he Brazilian project management
community is sad to announce
that Márcio Prieto, a member of
the PMI São Paulo, Brazil Chapter
founders group, passed away on 7 July.
Mr. Prieto was a great mentor and an ad-
vocate for project management in Brazil.
His life was committed to teaching and
sharing PMI’s knowledge and vision in
Brazil since the 1970s, when he became
the first PMI member in Brazil. He led an
initiative to establish the former PMI
Brazil Chapter, which at that time was the
first PMI chapter outside of North Amer-
ica. This initiative earned a PMI Chapter of
the Year award in 1980.
Later he supported the founding of the
PMI São Paulo, Brazil Chapter and was
elected the chapter president twice. He
was one of the core steering team
members on the PMI Community Transformation Project.
The Brazilian project management com-
munity will always remember and thank
Mr. Prieto for all his efforts to bring
t is both with sadness and in the spirit
of honoring him that the PMI Con-
sulting Community of Practice would
like to remember our professional col-
league, Philip “Phil” C. Marriott, PMP.
If you had the pleasure of getting to know
Mr. Marriott personally, you would agree
that he had an entertaining wit, and his
never-ending passion for helping others
and sharing his knowledge will live on. We
will miss his professional contributions,
personal kindness and generous heart,
knowledge, develop the culture,
and advocate on
behalf of project
management practitioners and PMI
around the globe.
— Mauro Sotille
PMI Region 13 Mentor for Brazil
— Juliano Reis
PMI Representative for Brazil
and we know that
he lives as a lasting
memory for many
global PMI members and leaders.
The PMI Consulting Community of
Practice council leaders and former
Consulting SIG board of directors would
like to extend their deepest sympathy to
Mr. Marriott’s wife Carolynn and his
children Catherine, Philip and Stephen.
laundry co-op,” for “NGO capacity
building,” to introduce “project management to NGOs in Taiwan,” “at the
nonprofit that I volunteer for,” “in mentoring student activities in not-for-profit organizations,” and “in my
volunteer role as a board member at a
PMIEF Continued from page 12
Project Management Nonprofit
Practicum was used to “offer this service
to nonprofits at no charge,” to “help me
better manage my nonprofit organiza-
tion,” to “assist us in running our not-for-
profit organization, as it …has volunteers
who are not trained in project manage-

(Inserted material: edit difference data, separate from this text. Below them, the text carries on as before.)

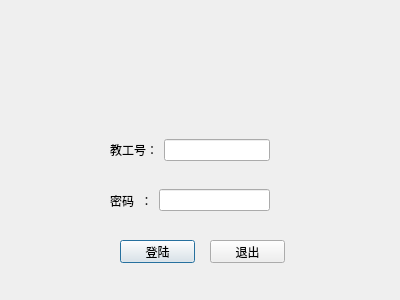
Old version of the form logindialog.ui in the repository XBisATrouble/Danmuku.
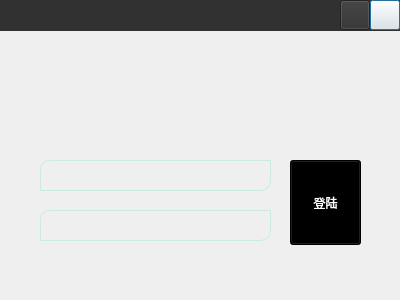
New version of the form. Icons and pictures are not drawn.

What changed in the file:
```diff
--- a/logindialog.ui
+++ b/logindialog.ui
@@ -13,80 +13,573 @@
   <property name="windowTitle">
    <string>Dialog</string>
   </property>
-  <widget class="QWidget" name="horizontalLayoutWidget">
+  <widget class="QPushButton" name="exitBtn2">
    <property name="geometry">
     <rect>
-     <x>110</x>
-     <y>160</y>
-     <width>160</width>
-     <height>81</height>
+     <x>370</x>
+     <y>0</y>
+     <width>30</width>
+     <height>30</height>
     </rect>
    </property>
-   <layout class="QHBoxLayout" name="horizontalLayout">
-    <item>
-     <widget class="QLabel" name="label_2">
-      <property name="text">
-       <string>密码  ：</string>
-      </property>
-     </widget>
-    </item>
-    <item>
-     <widget class="QLineEdit" name="TPWD">
-      <property name="echoMode">
-       <enum>QLineEdit::Password</enum>
-      </property>
-     </widget>
-    </item>
-   </layout>
-  </widget>
-  <widget class="QWidget" name="horizontalLayoutWidget_2">
-   <property name="geometry">
-    <rect>
-     <x>110</x>
-     <y>110</y>
-     <width>160</width>
-     <height>80</height>
-    </rect>
+   <property name="styleSheet">
+    <string notr="true"/>
    </property>
-   <layout class="QHBoxLayout" name="horizontalLayout_2">
-    <item>
-     <widget class="QLabel" name="label">
-      <property name="text">
-       <string>教工号：</string>
-      </property>
-     </widget>
-    </item>
-    <item>
-     <widget class="QLineEdit" name="TID"/>
-    </item>
-   </layout>
+   <property name="text">
+    <string/>
+   </property>
   </widget>
-  <widget class="QPushButton" name="loginBtn">
+  <widget class="QWidget" name="titlewidget" native="true">
    <property name="geometry">
     <rect>
-     <x>120</x>
-     <y>240</y>
-     <width>75</width>
-     <height>23</height>
+     <x>0</x>
+     <y>0</y>
+     <width>401</width>
+     <height>31</height>
     </rect>
    </property>
-   <property name="text">
-    <string>登陆</string>
+   <property name="styleSheet">
+    <string notr="true">background-color: rgb(49, 49, 49);</string>
    </property>
+   <widget class="QPushButton" name="miniBtn">
+    <property name="geometry">
+     <rect>
+      <x>340</x>
+      <y>0</y>
+      <width>30</width>
+      <height>30</height>
+     </rect>
+    </property>
+    <property name="text">
+     <string/>
+    </property>
+   </widget>
   </widget>
-  <widget class="QPushButton" name="exitBtn">
+  <widget class="QWidget" name="background" native="true">
    <property name="geometry">
     <rect>
-     <x>210</x>
-     <y>240</y>
-     <width>75</width>
-     <height>23</height>
+     <x>0</x>
+     <y>20</y>
+     <width>401</width>
+     <height>281</height>
     </rect>
    </property>
-   <property name="text">
-    <string>退出</string>
+   <property name="styleSheet">
+    <string notr="true">#background{
+border-image: url(:/pic/Login_demo_2.png);
+}
+#background *{
+border-image: url();
+}</string>
    </property>
+   <widget class="QLineEdit" name="TID">
+    <property name="geometry">
+     <rect>
+      <x>40</x>
+      <y>140</y>
+      <width>231</width>
+      <height>31</height>
+     </rect>
+    </property>
+    <property name="styleSheet">
+     <string notr="true">background-color:transparent;
+border-width: 1px;
+border-style: solid;
+border-color: rgb(204, 234, 228);
+border-bottom-right-radius:10px;
+border-top-left-radius:10px;
+color:white;</string>
+    </property>
+   </widget>
+   <widget class="QLineEdit" name="TPWD">
+    <property name="geometry">
+     <rect>
+      <x>40</x>
+      <y>190</y>
+      <width>231</width>
+      <height>31</height>
+     </rect>
+    </property>
+    <property name="styleSheet">
+     <string notr="true">background-color:transparent;
+border-width: 1px;
+border-style: solid;
+border-color: rgb(204, 234, 228);
+border-bottom-right-radius:10px;
+border-top-left-radius:10px;
+color:white;</string>
+    </property>
+    <property name="echoMode">
+     <enum>QLineEdit::Password</enum>
+    </property>
+   </widget>
+   <widget class="QPushButton" name="loginBtn">
+    <property name="geometry">
+     <rect>
+      <x>290</x>
+      <y>140</y>
+      <width>71</width>
+      <height>85</height>
+     </rect>
+    </property>
+    <property name="palette">
+     <palette>
+      <active>
+       <colorrole role="WindowText">
+        <brush brushstyle="SolidPattern">
+         <color alpha="255">
+          <red>255</red>
+          <green>255</green>
+          <blue>255</blue>
+         </color>
+        </brush>
+       </colorrole>
+       <colorrole role="Button">
+        <brush brushstyle="SolidPattern">
+         <color alpha="255">
+          <red>0</red>
+          <green>0</green>
+          <blue>0</blue>
+         </color>
+        </brush>
+       </colorrole>
+       <colorrole role="Light">
+        <brush brushstyle="SolidPattern">
+         <color alpha="255">
+          <red>0</red>
+          <green>0</green>
+          <blue>0</blue>
+         </color>
+        </brush>
+       </colorrole>
+       <colorrole role="Midlight">
+        <brush brushstyle="SolidPattern">
+         <color alpha="255">
+          <red>0</red>
+          <green>0</green>
+          <blue>0</blue>
+         </color>
+        </brush>
+       </colorrole>
+       <colorrole role="Dark">
+        <brush brushstyle="SolidPattern">
+         <color alpha="255">
+          <red>0</red>
+          <green>0</green>
+          <blue>0</blue>
+         </color>
+        </brush>
+       </colorrole>
+       <colorrole role="Mid">
+        <brush brushstyle="SolidPattern">
+         <color alpha="255">
+          <red>0</red>
+          <green>0</green>
+          <blue>0</blue>
+         </color>
+        </brush>
+       </colorrole>
+       <colorrole role="Text">
+        <brush brushstyle="SolidPattern">
+         <color alpha="255">
+          <red>255</red>
+          <green>255</green>
+          <blue>255</blue>
+         </color>
+        </brush>
+       </colorrole>
+       <colorrole role="BrightText">
+        <brush brushstyle="SolidPattern">
+         <color alpha="255">
+          <red>255</red>
+          <green>255</green>
+          <blue>255</blue>
+         </color>
+        </brush>
+       </colorrole>
+       <colorrole role="ButtonText">
+        <brush brushstyle="SolidPattern">
+         <color alpha="255">
+          <red>255</red>
+          <green>255</green>
+          <blue>255</blue>
+         </color>
+        </brush>
+       </colorrole>
+       <colorrole role="Base">
+        <brush brushstyle="SolidPattern">
+         <color alpha="255">
+          <red>0</red>
+          <green>0</green>
+          <blue>0</blue>
+         </color>
+        </brush>
+       </colorrole>
+       <colorrole role="Window">
+        <brush brushstyle="SolidPattern">
+         <color alpha="255">
+          <red>0</red>
+          <green>0</green>
+          <blue>0</blue>
+         </color>
+        </brush>
+       </colorrole>
+       <colorrole role="Shadow">
+        <brush brushstyle="SolidPattern">
+         <color alpha="255">
+          <red>0</red>
+          <green>0</green>
+          <blue>0</blue>
+         </color>
+        </brush>
+       </colorrole>
+       <colorrole role="AlternateBase">
+        <brush brushstyle="SolidPattern">
+         <color alpha="255">
+          <red>0</red>
+          <green>0</green>
+          <blue>0</blue>
+         </color>
+        </brush>
+       </colorrole>
+       <colorrole role="ToolTipBase">
+        <brush brushstyle="SolidPattern">
+         <color alpha="255">
+          <red>255</red>
+          <green>255</green>
+          <blue>220</blue>
+         </color>
+        </brush>
+       </colorrole>
+       <colorrole role="ToolTipText">
+        <brush brushstyle="SolidPattern">
+         <color alpha="255">
+          <red>0</red>
+          <green>0</green>
+          <blue>0</blue>
+         </color>
+        </brush>
+       </colorrole>
+      </active>
+      <inactive>
+       <colorrole role="WindowText">
+        <brush brushstyle="SolidPattern">
+         <color alpha="255">
+          <red>255</red>
+          <green>255</green>
+          <blue>255</blue>
+         </color>
+        </brush>
+       </colorrole>
+       <colorrole role="Button">
+        <brush brushstyle="SolidPattern">
+         <color alpha="255">
+          <red>0</red>
+          <green>0</green>
+          <blue>0</blue>
+         </color>
+        </brush>
+       </colorrole>
+       <colorrole role="Light">
+        <brush brushstyle="SolidPattern">
+         <color alpha="255">
+          <red>0</red>
+          <green>0</green>
+          <blue>0</blue>
+         </color>
+        </brush>
+       </colorrole>
+       <colorrole role="Midlight">
+        <brush brushstyle="SolidPattern">
+         <color alpha="255">
+          <red>0</red>
+          <green>0</green>
+          <blue>0</blue>
+         </color>
+        </brush>
+       </colorrole>
+       <colorrole role="Dark">
+        <brush brushstyle="SolidPattern">
+         <color alpha="255">
+          <red>0</red>
+          <green>0</green>
+          <blue>0</blue>
+         </color>
+        </brush>
+       </colorrole>
+       <colorrole role="Mid">
+        <brush brushstyle="SolidPattern">
+         <color alpha="255">
+          <red>0</red>
+          <green>0</green>
+          <blue>0</blue>
+         </color>
+        </brush>
+       </colorrole>
+       <colorrole role="Text">
+        <brush brushstyle="SolidPattern">
+         <color alpha="255">
+          <red>255</red>
+          <green>255</green>
+          <blue>255</blue>
+         </color>
+        </brush>
+       </colorrole>
+       <colorrole role="BrightText">
+        <brush brushstyle="SolidPattern">
+         <color alpha="255">
+          <red>255</red>
+          <green>255</green>
+          <blue>255</blue>
+         </color>
+        </brush>
+       </colorrole>
+       <colorrole role="ButtonText">
+        <brush brushstyle="SolidPattern">
+         <color alpha="255">
+          <red>255</red>
+          <green>255</green>
+          <blue>255</blue>
+         </color>
+        </brush>
+       </colorrole>
+       <colorrole role="Base">
+        <brush brushstyle="SolidPattern">
+         <color alpha="255">
+          <red>0</red>
+          <green>0</green>
+          <blue>0</blue>
+         </color>
+        </brush>
+       </colorrole>
+       <colorrole role="Window">
+        <brush brushstyle="SolidPattern">
+         <color alpha="255">
+          <red>0</red>
+          <green>0</green>
+          <blue>0</blue>
+         </color>
+        </brush>
+       </colorrole>
+       <colorrole role="Shadow">
+        <brush brushstyle="SolidPattern">
+         <color alpha="255">
+          <red>0</red>
+          <green>0</green>
+          <blue>0</blue>
+         </color>
+        </brush>
+       </colorrole>
+       <colorrole role="AlternateBase">
+        <brush brushstyle="SolidPattern">
+         <color alpha="255">
+          <red>0</red>
+          <green>0</green>
+          <blue>0</blue>
+         </color>
+        </brush>
+       </colorrole>
+       <colorrole role="ToolTipBase">
+        <brush brushstyle="SolidPattern">
+         <color alpha="255">
+          <red>255</red>
+          <green>255</green>
+          <blue>220</blue>
+         </color>
+        </brush>
+       </colorrole>
+       <colorrole role="ToolTipText">
+        <brush brushstyle="SolidPattern">
+         <color alpha="255">
+          <red>0</red>
+          <green>0</green>
+          <blue>0</blue>
+         </color>
+        </brush>
+       </colorrole>
+      </inactive>
+      <disabled>
+       <colorrole role="WindowText">
+        <brush brushstyle="SolidPattern">
+         <color alpha="255">
+          <red>0</red>
+          <green>0</green>
+          <blue>0</blue>
+         </color>
+        </brush>
+       </colorrole>
+       <colorrole role="Button">
+        <brush brushstyle="SolidPattern">
+         <color alpha="255">
+          <red>0</red>
+          <green>0</green>
+          <blue>0</blue>
+         </color>
+        </brush>
+       </colorrole>
+       <colorrole role="Light">
+        <brush brushstyle="SolidPattern">
+         <color alpha="255">
+          <red>0</red>
+          <green>0</green>
+          <blue>0</blue>
+         </color>
+        </brush>
+       </colorrole>
+       <colorrole role="Midlight">
+        <brush brushstyle="SolidPattern">
+         <color alpha="255">
+          <red>0</red>
+          <green>0</green>
+          <blue>0</blue>
+         </color>
+        </brush>
+       </colorrole>
+       <colorrole role="Dark">
+        <brush brushstyle="SolidPattern">
+         <color alpha="255">
+          <red>0</red>
+          <green>0</green>
+          <blue>0</blue>
+         </color>
+        </brush>
+       </colorrole>
+       <colorrole role="Mid">
+        <brush brushstyle="SolidPattern">
+         <color alpha="255">
+          <red>0</red>
+          <green>0</green>
+          <blue>0</blue>
+         </color>
+        </brush>
+       </colorrole>
+       <colorrole role="Text">
+        <brush brushstyle="SolidPattern">
+         <color alpha="255">
+          <red>0</red>
+          <green>0</green>
+          <blue>0</blue>
+         </color>
+        </brush>
+       </colorrole>
+       <colorrole role="BrightText">
+        <brush brushstyle="SolidPattern">
+         <color alpha="255">
+          <red>255</red>
+          <green>255</green>
+          <blue>255</blue>
+         </color>
+        </brush>
+       </colorrole>
+       <colorrole role="ButtonText">
+        <brush brushstyle="SolidPattern">
+         <color alpha="255">
+          <red>0</red>
+          <green>0</green>
+          <blue>0</blue>
+         </color>
+        </brush>
+       </colorrole>
+       <colorrole role="Base">
+        <brush brushstyle="SolidPattern">
+         <color alpha="255">
+          <red>0</red>
+          <green>0</green>
+          <blue>0</blue>
+         </color>
+        </brush>
+       </colorrole>
+       <colorrole role="Window">
+        <brush brushstyle="SolidPattern">
+         <color alpha="255">
+          <red>0</red>
+          <green>0</green>
+          <blue>0</blue>
+         </color>
+        </brush>
+       </colorrole>
+       <colorrole role="Shadow">
+        <brush brushstyle="SolidPattern">
+         <color alpha="255">
+          <red>0</red>
+          <green>0</green>
+          <blue>0</blue>
+         </color>
+        </brush>
+       </colorrole>
+       <colorrole role="AlternateBase">
+        <brush brushstyle="SolidPattern">
+         <color alpha="255">
+          <red>0</red>
+          <green>0</green>
+          <blue>0</blue>
+         </color>
+        </brush>
+       </colorrole>
+       <colorrole role="ToolTipBase">
+        <brush brushstyle="SolidPattern">
+         <color alpha="255">
+          <red>255</red>
+          <green>255</green>
+          <blue>220</blue>
+         </color>
+        </brush>
+       </colorrole>
+       <colorrole role="ToolTipText">
+        <brush brushstyle="SolidPattern">
+         <color alpha="255">
+          <red>0</red>
+          <green>0</green>
+          <blue>0</blue>
+         </color>
+        </brush>
+       </colorrole>
+      </disabled>
+     </palette>
+    </property>
+    <property name="styleSheet">
+     <string notr="true">font: 10pt &quot;微软雅黑&quot;;</string>
+    </property>
+    <property name="text">
+     <string>登陆</string>
+    </property>
+   </widget>
+   <widget class="QLabel" name="label">
+    <property name="geometry">
+     <rect>
+      <x>51</x>
+      <y>150</y>
+      <width>14</width>
+      <height>14</height>
+     </rect>
+    </property>
+    <property name="styleSheet">
+     <string notr="true">border-image: url(:/pic/用户名图标.png);</string>
+    </property>
+    <property name="text">
+     <string/>
+    </property>
+   </widget>
+   <widget class="QLabel" name="label_2">
+    <property name="geometry">
+     <rect>
+      <x>51</x>
+      <y>200</y>
+      <width>14</width>
+      <height>14</height>
+     </rect>
+    </property>
+    <property name="styleSheet">
+     <string notr="true">border-image: url(:/pic/密码图标.png);</string>
+    </property>
+    <property name="text">
+     <string/>
+    </property>
+   </widget>
   </widget>
+  <zorder>background</zorder>
+  <zorder>titlewidget</zorder>
+  <zorder>exitBtn2</zorder>
  </widget>
  <resources/>
  <connections>
```
Left out of the diff: 22 changed lines with no effect on the pictures.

ment,” and to “better assist me and my
team when we’re deployed to disaster
stricken areas around the globe.”
Project Management Methodology
for Post Disaster Reconstruction was
used “to help communities that were
affected by floods,” “for a school project,” “as a tool for use by local emergency management coordinators,” “for
disaster mitigation and readiness for
earthquake risks,” for “post disaster
management by a water and sanitation
specialist,” “for training my company,”
and “for personal knowledge...and development.” This tool was used in Sri
Lanka, Japan, Chile, Brazil and many
other areas around the world where disasters have occurred.
These are just a handful of examples
of how others are using PMIEF’s educational resources, many of which are
available in different languages. For
more information, please visit www.
pmief.org or email email@example.com.
Please feel free to download these resources for noncommercial use in your
community and let us know how you
plan to use them.
If you have used PMIEF resources, share
your experience on PMIEF’s Facebook
page at http://on.fb.me/ pmi_ed_fdn
or our LinkedIn group